- [What you are asked to do]
In the copy, include every entry exactly but none of its images.

** Opening Listed records block **

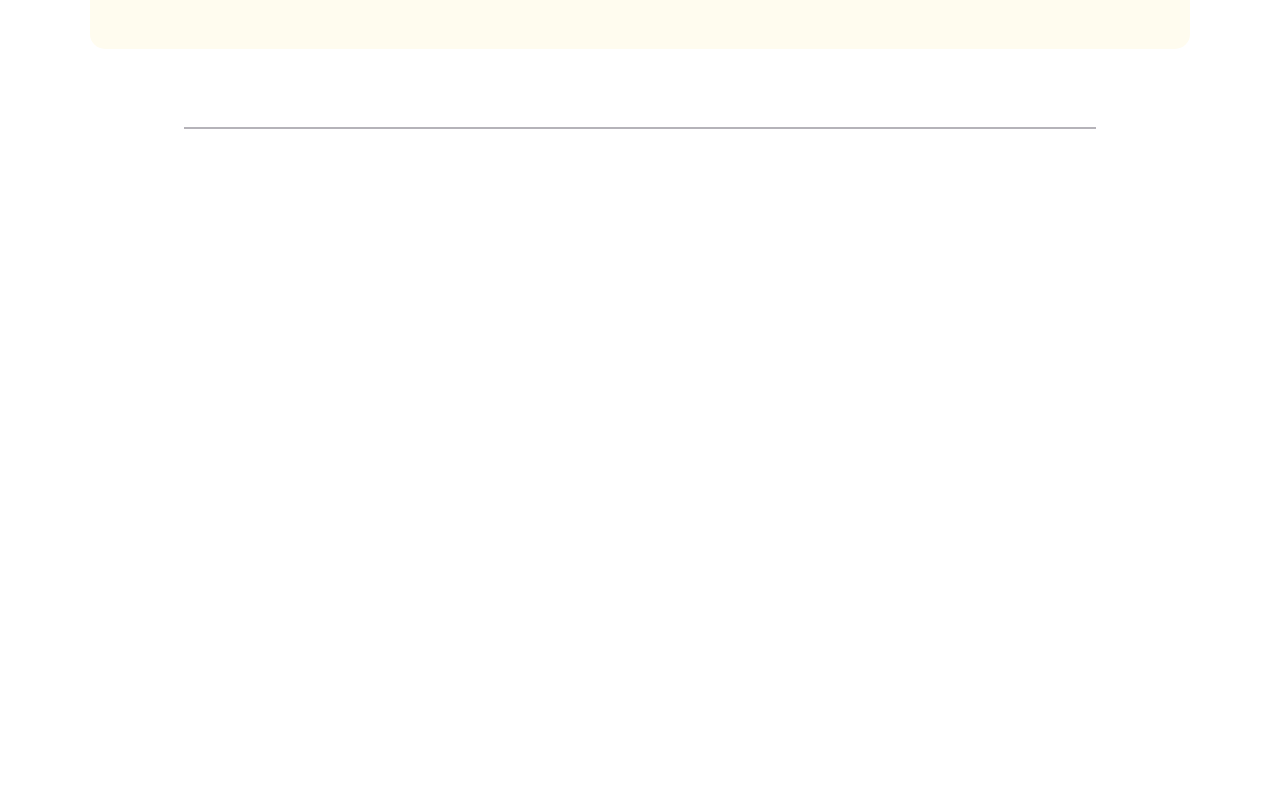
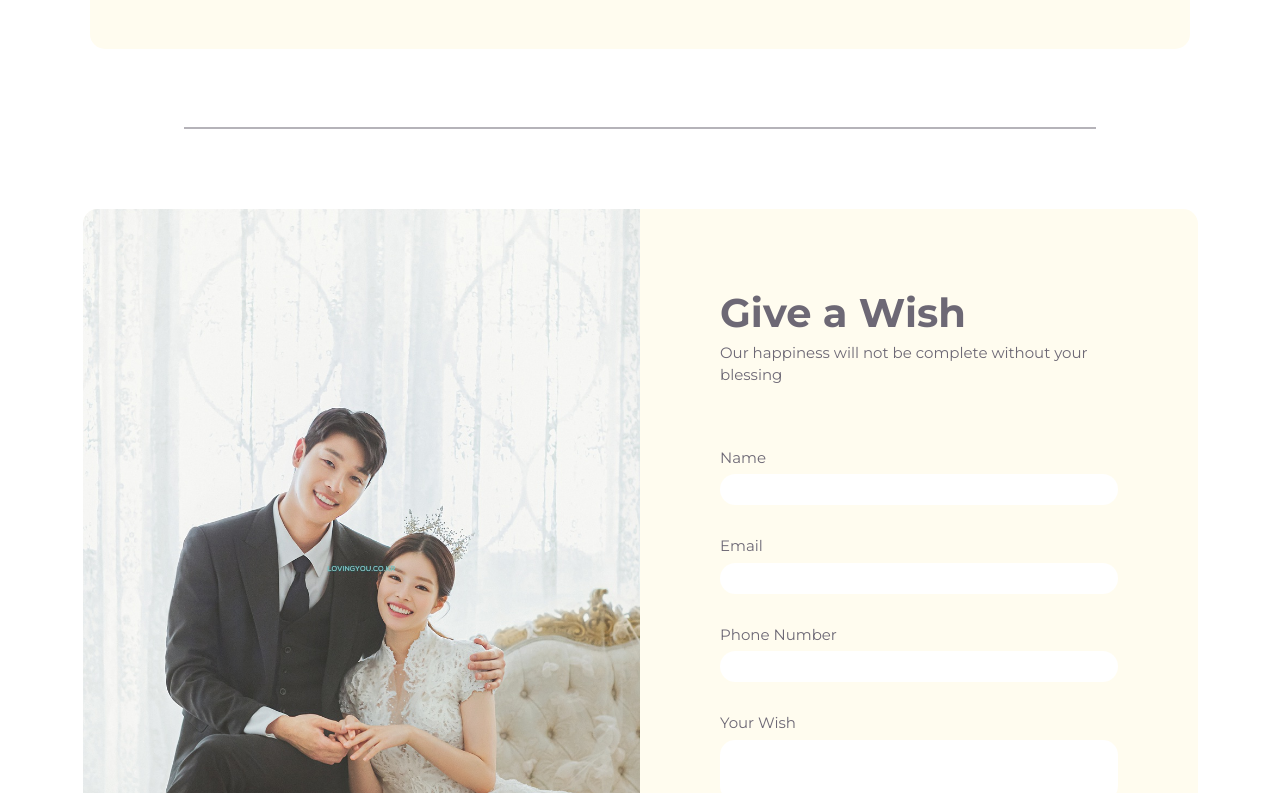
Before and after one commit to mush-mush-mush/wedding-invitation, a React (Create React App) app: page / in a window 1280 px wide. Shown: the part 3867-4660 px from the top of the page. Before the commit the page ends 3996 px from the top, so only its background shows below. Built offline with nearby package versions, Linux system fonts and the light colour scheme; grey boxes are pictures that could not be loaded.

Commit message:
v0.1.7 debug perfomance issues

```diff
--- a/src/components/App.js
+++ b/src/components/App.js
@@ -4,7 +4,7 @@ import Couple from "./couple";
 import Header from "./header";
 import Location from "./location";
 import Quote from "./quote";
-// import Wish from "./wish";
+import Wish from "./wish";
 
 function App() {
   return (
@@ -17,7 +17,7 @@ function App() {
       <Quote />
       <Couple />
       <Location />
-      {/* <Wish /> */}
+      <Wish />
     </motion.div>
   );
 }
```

** Closing Listed records block **

- [Output of the task]
Before and after one commit to mush-mush-mush/wedding-invitation, a React (Create React App) app: page / in a window 1280 px wide. Shown: the part 3867-4660 px from the top of the page. Before the commit the page ends 3996 px from the top, so only its background shows below. Built offline with nearby package versions, Linux system fonts and the light colour scheme; grey boxes are pictures that could not be loaded.

Commit message:
v0.1.7 debug perfomance issues

```diff
--- a/src/components/App.js
+++ b/src/components/App.js
@@ -4,7 +4,7 @@ import Couple from "./couple";
 import Header from "./header";
 import Location from "./location";
 import Quote from "./quote";
-// import Wish from "./wish";
+import Wish from "./wish";
 
 function App() {
   return (
@@ -17,7 +17,7 @@ function App() {
       <Quote />
       <Couple />
       <Location />
-      {/* <Wish /> */}
+      <Wish />
     </motion.div>
   );
 }
```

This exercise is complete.